▶ WHAT IS BEING ASKED
Please copy every line from the following entries in which the word "Britannia" appears.

▶ SUPPLIED RECORDS
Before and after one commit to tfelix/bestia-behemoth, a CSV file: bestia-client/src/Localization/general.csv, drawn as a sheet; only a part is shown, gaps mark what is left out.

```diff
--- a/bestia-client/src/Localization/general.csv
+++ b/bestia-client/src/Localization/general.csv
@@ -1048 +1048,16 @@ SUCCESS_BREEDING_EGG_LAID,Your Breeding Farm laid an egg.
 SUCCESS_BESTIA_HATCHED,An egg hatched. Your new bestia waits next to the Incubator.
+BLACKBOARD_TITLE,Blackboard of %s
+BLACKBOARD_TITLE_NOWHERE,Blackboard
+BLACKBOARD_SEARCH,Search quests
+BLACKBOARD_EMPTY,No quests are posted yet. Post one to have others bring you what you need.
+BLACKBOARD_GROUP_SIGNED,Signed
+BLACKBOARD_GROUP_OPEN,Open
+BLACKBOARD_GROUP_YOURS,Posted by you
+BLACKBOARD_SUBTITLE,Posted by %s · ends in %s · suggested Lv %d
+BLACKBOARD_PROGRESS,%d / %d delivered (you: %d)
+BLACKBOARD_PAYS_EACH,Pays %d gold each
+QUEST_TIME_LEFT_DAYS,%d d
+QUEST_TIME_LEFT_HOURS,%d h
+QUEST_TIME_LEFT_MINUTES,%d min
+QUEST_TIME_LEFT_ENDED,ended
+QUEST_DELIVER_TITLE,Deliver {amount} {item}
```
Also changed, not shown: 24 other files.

==

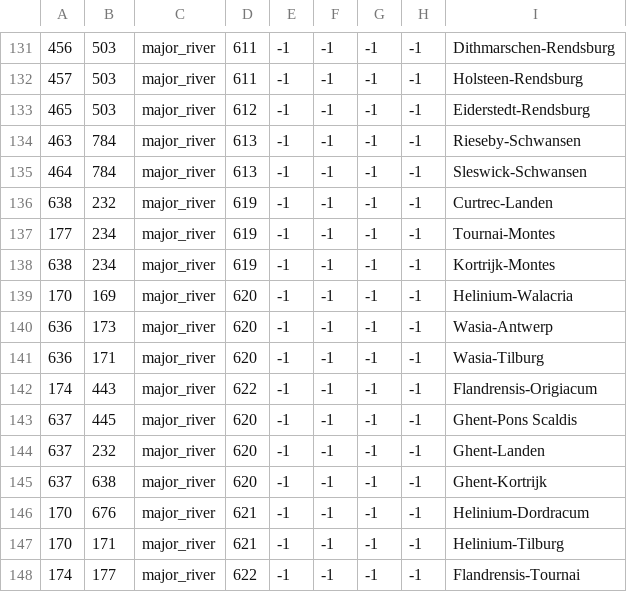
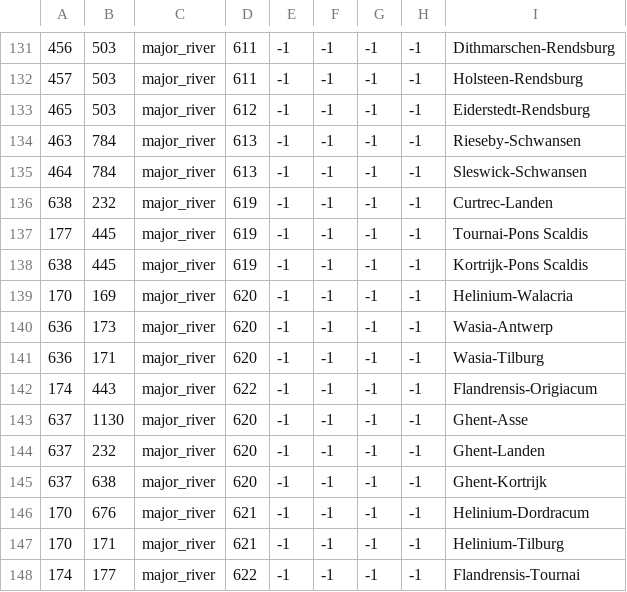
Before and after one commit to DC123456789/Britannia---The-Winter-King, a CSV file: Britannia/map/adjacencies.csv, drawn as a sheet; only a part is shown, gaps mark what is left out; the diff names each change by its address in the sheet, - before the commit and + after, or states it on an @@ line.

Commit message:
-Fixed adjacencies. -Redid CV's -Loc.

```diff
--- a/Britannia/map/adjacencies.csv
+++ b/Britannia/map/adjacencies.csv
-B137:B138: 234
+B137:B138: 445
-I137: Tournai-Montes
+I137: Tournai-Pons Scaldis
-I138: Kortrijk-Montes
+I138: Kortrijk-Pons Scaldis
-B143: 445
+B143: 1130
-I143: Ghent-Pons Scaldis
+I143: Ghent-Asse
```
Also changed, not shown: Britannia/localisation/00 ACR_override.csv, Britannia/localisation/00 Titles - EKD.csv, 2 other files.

▶ WRITTEN RESPONSE
Before and after one commit to DC123456789/Britannia---The-Winter-King, a CSV file: Britannia/map/adjacencies.csv, drawn as a sheet; only a part is shown, gaps mark what is left out; the diff names each change by its address in the sheet, - before the commit and + after, or states it on an @@ line.
--- a/Britannia/map/adjacencies.csv
+++ b/Britannia/map/adjacencies.csv
Also changed, not shown: Britannia/localisation/00 ACR_override.csv, Britannia/localisation/00 Titles - EKD.csv, 2 other files.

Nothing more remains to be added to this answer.